Since a massive corruption scandal that implicated then-ministers of the Cabinet erupted on Dec. 17, 2013, Erdoğan and the AK Party government claimed that the graft investigation was a “coup attempt” against his government and accused the Gülen movement of being behind it. The sons of ministers, well-known business people, a district mayor, a director of a state-owned bank, and many high-profile figures, who were arrested as part of the investigation, were released and the prosecutors who initiated the case were later imprisoned as a result of political interference. However, four Cabinet ministers were forced to resign.
The major graft case was closed by other prosecutors who replaced them, with all the charges against politicians and business people being dropped. A parliamentary investigation against the four ministers was also dropped with AK Party votes. The graft probe had implicated then-Prime Minister Erdoğan, members of his family and senior Justice and Development Party (AK Party) figures.

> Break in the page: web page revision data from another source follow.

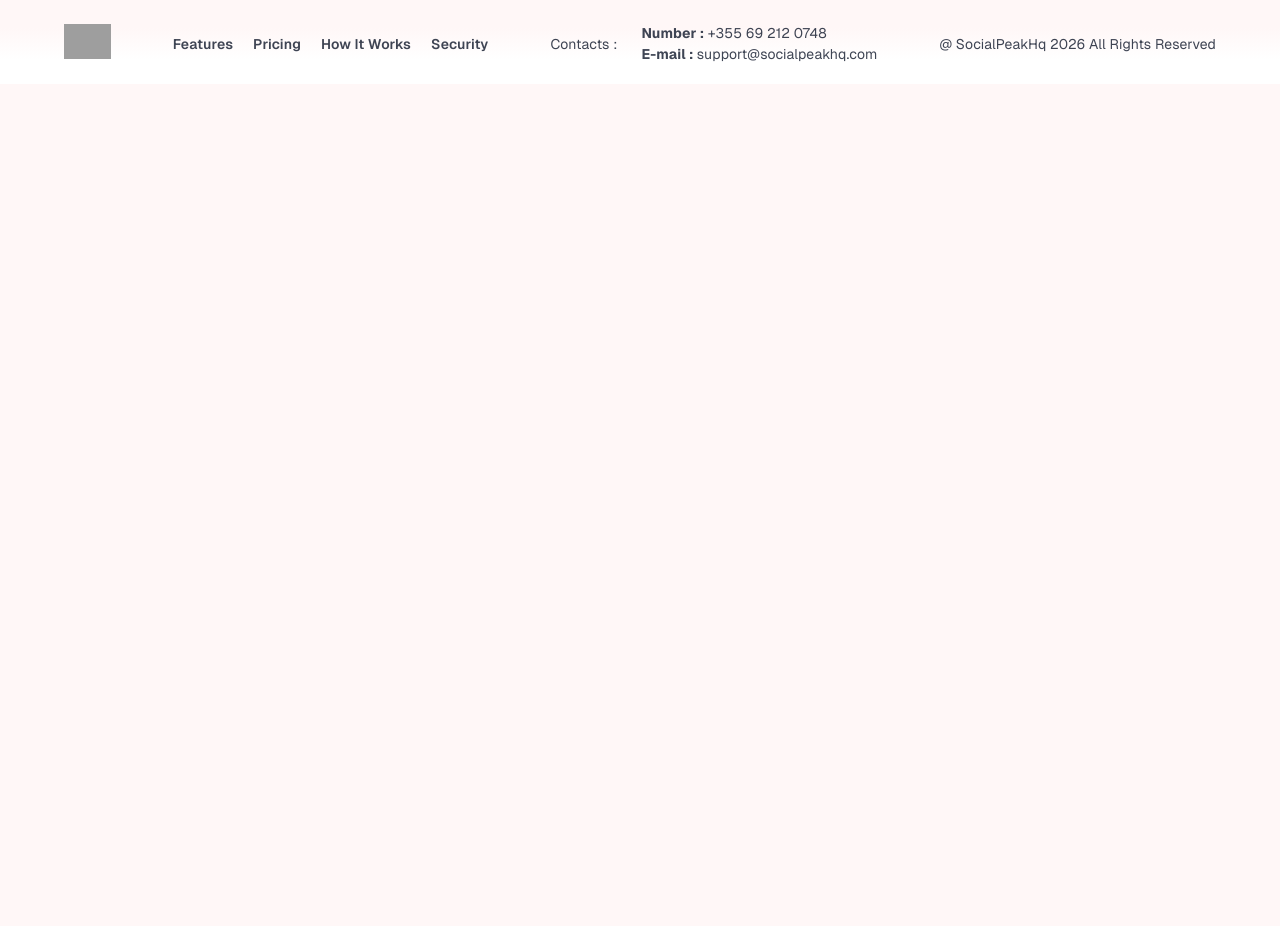
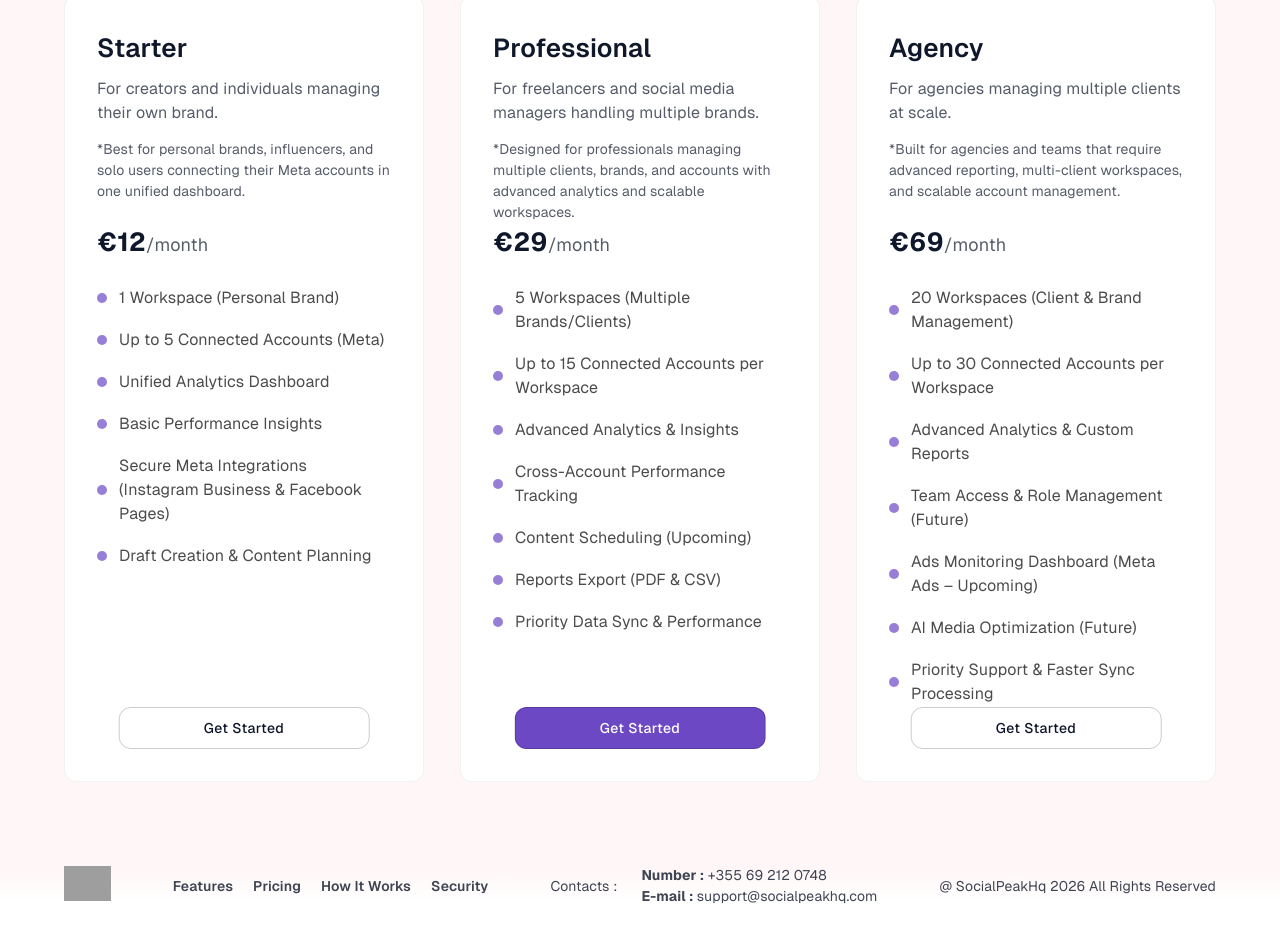
Before and after one commit to socialpeakhq/social-peak-landing, a React (Vite) app: page /pricing in a window 1280 px wide. Shown: the part 440-1366 px from the top of the page. Before the commit the page ends 800 px from the top, so only its background shows below. Built offline with nearby package versions, Linux system fonts and the light colour scheme; grey boxes are pictures that could not be loaded.

Commit message:
created pricing page and price cards

```diff
--- a/src/pages/pricing/Container/index.tsx
+++ b/src/pages/pricing/Container/index.tsx
@@ -1,5 +1,6 @@
 import { type ReactElement } from "react"
 import { Box, Typography } from "@mui/material"
+import CardsContainer from "../components/CardsContainer"
 import styles from "./styles.module.scss"
 
 export default function Pricing(): ReactElement {
@@ -7,6 +8,7 @@ export default function Pricing(): ReactElement {
     <Box className={styles.container}>
       <Typography className={styles.title}>Simple, Transparent Pricing for Social Peak</Typography>
       <Typography className={styles.subTitle}>Manage multiple social media accounts, track analytics, and schedule content from one unified platform. Built for agencies, freelancers, and professional social media managers.</Typography>
+      <CardsContainer />
     </Box>
   )
 }
--- a/src/pages/pricing/Container/styles.module.scss
+++ b/src/pages/pricing/Container/styles.module.scss
@@ -1,5 +1,5 @@
 .container {
-  width: 85%;
+  width: 90%;
   margin: 0 auto;
   display: flex;
   flex-direction: column;
--- /dev/null
+++ b/src/pages/pricing/components/CardsContainer/index.tsx
@@ -0,0 +1,15 @@
+import { type ReactElement } from "react";
+import { Box } from "@mui/material";
+import styles from "./styles.module.scss"
+import { PRICING_CARDS, type PricingCard } from "../../../../utilities/constants/pricingConsts";
+import PriceCard from "../PricingCard";
+
+export default function CardsContainer(): ReactElement {
+  return (
+    <Box className={styles.cardsContainer}>
+      {PRICING_CARDS.map((card: PricingCard, index: number) =>
+        <PriceCard key={index} card={card} />
+      )}
+    </Box>
+  )
+}
--- /dev/null
+++ b/src/pages/pricing/components/CardsContainer/styles.module.scss
@@ -0,0 +1,5 @@
+.cardsContainer {
+  display: flex;
+  gap: 36px;
+  margin-top: 32px;
+}
--- /dev/null
+++ b/src/pages/pricing/components/PricingCard/index.tsx
@@ -0,0 +1,25 @@
+import { type ReactElement } from "react";
+import { Box, Button, Typography } from "@mui/material";
+import type { PricingCard } from "../../../../utilities/constants/pricingConsts";
+import styles from "./styles.module.scss"
+
+interface IProps {
+  card: PricingCard
+}
+
+export default function PriceCard({ card }: IProps): ReactElement {
+  return (
+    <Box className={styles.cardContainer}>
+      <Typography className={styles.cardTitle}>{card.title}</Typography>
+      <Typography className={styles.tagline}>{card.tagline}</Typography>
+      <Typography className={styles.description}>*{card.description}</Typography>
+      <Typography className={styles.priceLabel}>€{card.price}<span>/month</span></Typography>
+      <Box className={styles.list}>
+        {card.features.map((feature: string, index: number) =>
+          <Typography key={index} className={styles.listItem}><span />{feature}</Typography>
+        )}
+      </Box>
+      <Button variant="contained" className={`${styles.getStartedButton} ${card.popular && styles.popularPlan}`}>Get Started</Button>
+    </Box>
+  )
+}
--- /dev/null
+++ b/src/pages/pricing/components/PricingCard/styles.module.scss
@@ -0,0 +1,86 @@
+.cardContainer {
+  display: flex;
+  flex-direction: column;
+  height: 90dvh;
+  gap: 12px;
+  padding: 32px;
+  border: solid 1px rgba(0, 0, 0, 0.05);
+  width: 100%;
+  border-radius: 12px;
+  background-color: #fff;
+  position: relative;
+}
+
+.cardTitle {
+  font-size: 26px;
+  color: var(--text-color);
+  font-weight: 600;
+  height: 5%;
+}
+
+.tagline {
+  font-size: 16px;
+  opacity: 0.7;
+  color: var(--text-color);
+  height: 7%;
+}
+
+.description {
+  font-size: 14px;
+  opacity: 0.7;
+  color: var(--text-color);
+  height: 10%;
+}
+
+.priceLabel {
+  font-size: 26px;
+  color: var(--text-color);
+  font-weight: bold;
+  span {
+    font-size: 18px;
+    opacity: 0.7;
+    font-weight: normal;
+  }
+}
+
+.list {
+  display: flex;
+  flex-direction: column;
+  gap: 18px;
+  margin-top: 12px;
+}
+
+.listItem {
+  opacity: 0.7;
+  display: flex;
+  align-items: center;
+  gap: 12px;
+  span {
+    display: block;
+    min-height: 10px;
+    min-width: 10px;
+    background-color: var(--accent-purple);
+    border-radius: 100%;
+  }
+}
+
+.getStartedButton {
+  position: absolute;
+  bottom: 32px;
+  left: 50%;
+  transform: translateX(-50%);
+  width: 70%;
+  border-radius: 12px;
+  height: 42px;
+  text-transform: capitalize;
+  font-size: 14px;
+  color: var(--text-color);
+  background-color: transparent;
+  border: solid 1px rgba(0, 0, 0, 0.2);
+  box-shadow: none;
+}
+
+.popularPlan {
+  background-color: var(--accent-purple);
+  color: #fff;
+}
--- /dev/null
+++ b/src/utilities/constants/pricingConsts.ts
@@ -0,0 +1,62 @@
+export interface PricingCard {
+  title: string;
+  tagline: string;
+  description: string;
+  price: number;
+  features: string[];
+  popular: boolean;
+}
+
+export const PRICING_CARDS: PricingCard[] = [
+  {
+    title: "Starter",
+    tagline: "For creators and individuals managing their own brand.",
+    description:
+      "Best for personal brands, influencers, and solo users connecting their Meta accounts in one unified dashboard.",
+    price: 12,
+    features: [
+      "1 Workspace (Personal Brand)",
+      "Up to 5 Connected Accounts (Meta)",
+      "Unified Analytics Dashboard",
+      "Basic Performance Insights",
+      "Secure Meta Integrations (Instagram Business & Facebook Pages)",
+      "Draft Creation & Content Planning",
+    ],
+    popular: false,
+  },
+  {
+    title: "Professional",
+    tagline:
+      "For freelancers and social media managers handling multiple brands.",
+    description:
+      "Designed for professionals managing multiple clients, brands, and accounts with advanced analytics and scalable workspaces.",
+    price: 29,
+    features: [
+      "5 Workspaces (Multiple Brands/Clients)",
+      "Up to 15 Connected Accounts per Workspace",
+      "Advanced Analytics & Insights",
+      "Cross-Account Performance Tracking",
+      "Content Scheduling (Upcoming)",
+      "Reports Export (PDF & CSV)",
+      "Priority Data Sync & Performance",
+    ],
+    popular: true,
+  },
+  {
+    title: "Agency",
+    tagline: "For agencies managing multiple clients at scale.",
+    description:
+      "Built for agencies and teams that require advanced reporting, multi-client workspaces, and scalable account management.",
+    price: 69,
+    features: [
+      "20 Workspaces (Client & Brand Management)",
+      "Up to 30 Connected Accounts per Workspace",
+      "Advanced Analytics & Custom Reports",
+      "Team Access & Role Management (Future)",
+      "Ads Monitoring Dashboard (Meta Ads – Upcoming)",
+      "AI Media Optimization (Future)",
+      "Priority Support & Faster Sync Processing",
+    ],
+    popular: false,
+  },
+];
```
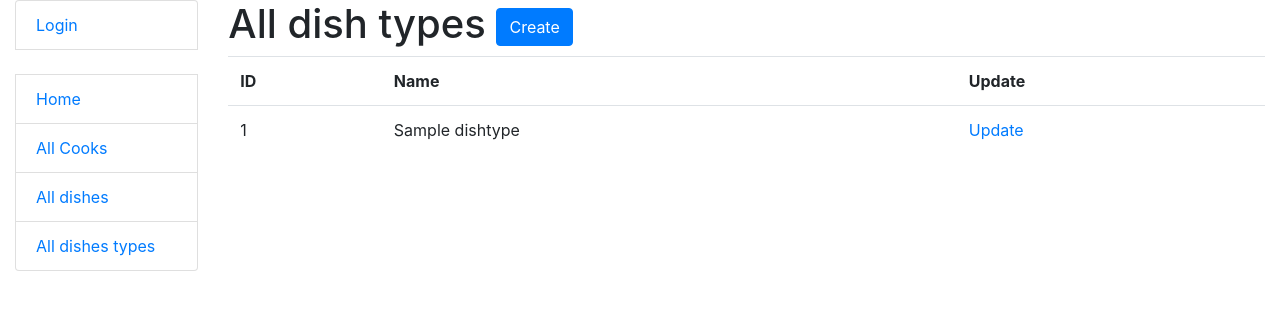
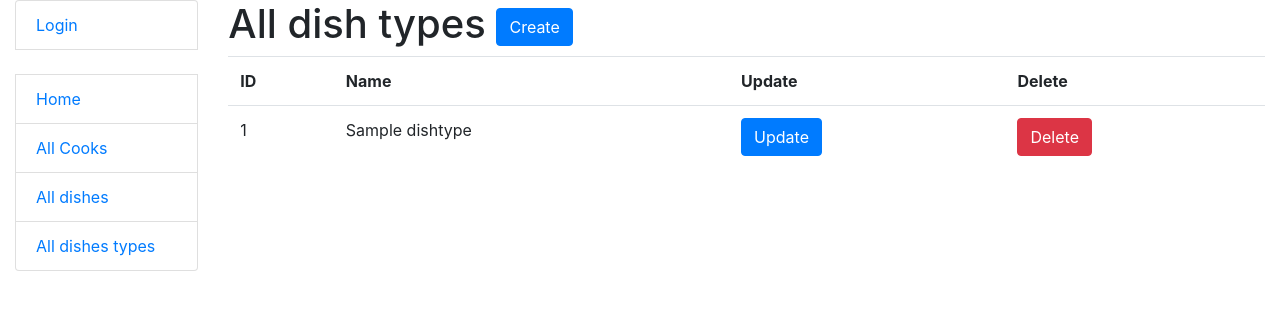
Before and after one commit to artemgrishko/restaurant-kitchen-service, a Django app: page /dishtypes/ in a window 1280 px wide. Shown: the top 310 px of the page. Run offline with Django 5.2, Linux system fonts and the light colour scheme; tables that the repository leaves empty hold one stand-in row (values such as "Sample post").

Commit message:
update button create to dish_types_list & create button for deleting

```diff
--- a/templates/restaurant/dish_types_list.html
+++ b/templates/restaurant/dish_types_list.html
@@ -10,12 +10,14 @@
         <th>ID</th>
         <th>Name</th>
         <th>Update</th>
+        <th>Delete</th>
       </tr>
       {% for type in dish_types_list %}
         <tr>
           <td>{{ type.id }}</td>
           <td>{{ type.name }}</td>
-          <td><a href="{% url 'restaurant:dish_types-update' pk=type.id %}">Update</a></td>
+          <td><a href="{% url 'restaurant:dish_types-update' pk=type.id %}" class="btn btn-primary">Update</a></td>
+          <td><a href="{% url 'restaurant:dish_types-delete' pk=type.id %}" class="btn btn-danger">Delete</a></td>
         </tr>
       {% endfor %}
   {% endif %}
```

Following the Dec. 17 corruption and bribery scandal, Erdoğan and the government launched a witch hunt against the Gülen movement and its sympathizers. Erdoğan personally declared he would carry out a “witch hunt” against anyone with alleged links to the movement. Thousands of prosecutors, judges and police chiefs were reassigned, dismissed or imprisoned either for taking part in the corruption investigation or based on allegations of having links to the movement.
Also there have been many police operations carried out targeting shopkeepers, teachers, members of the judiciary, journalists and police officers who are accused of being affiliated with the Gülen movement, also known as the Hizmet movement, which strictly denies the accusations.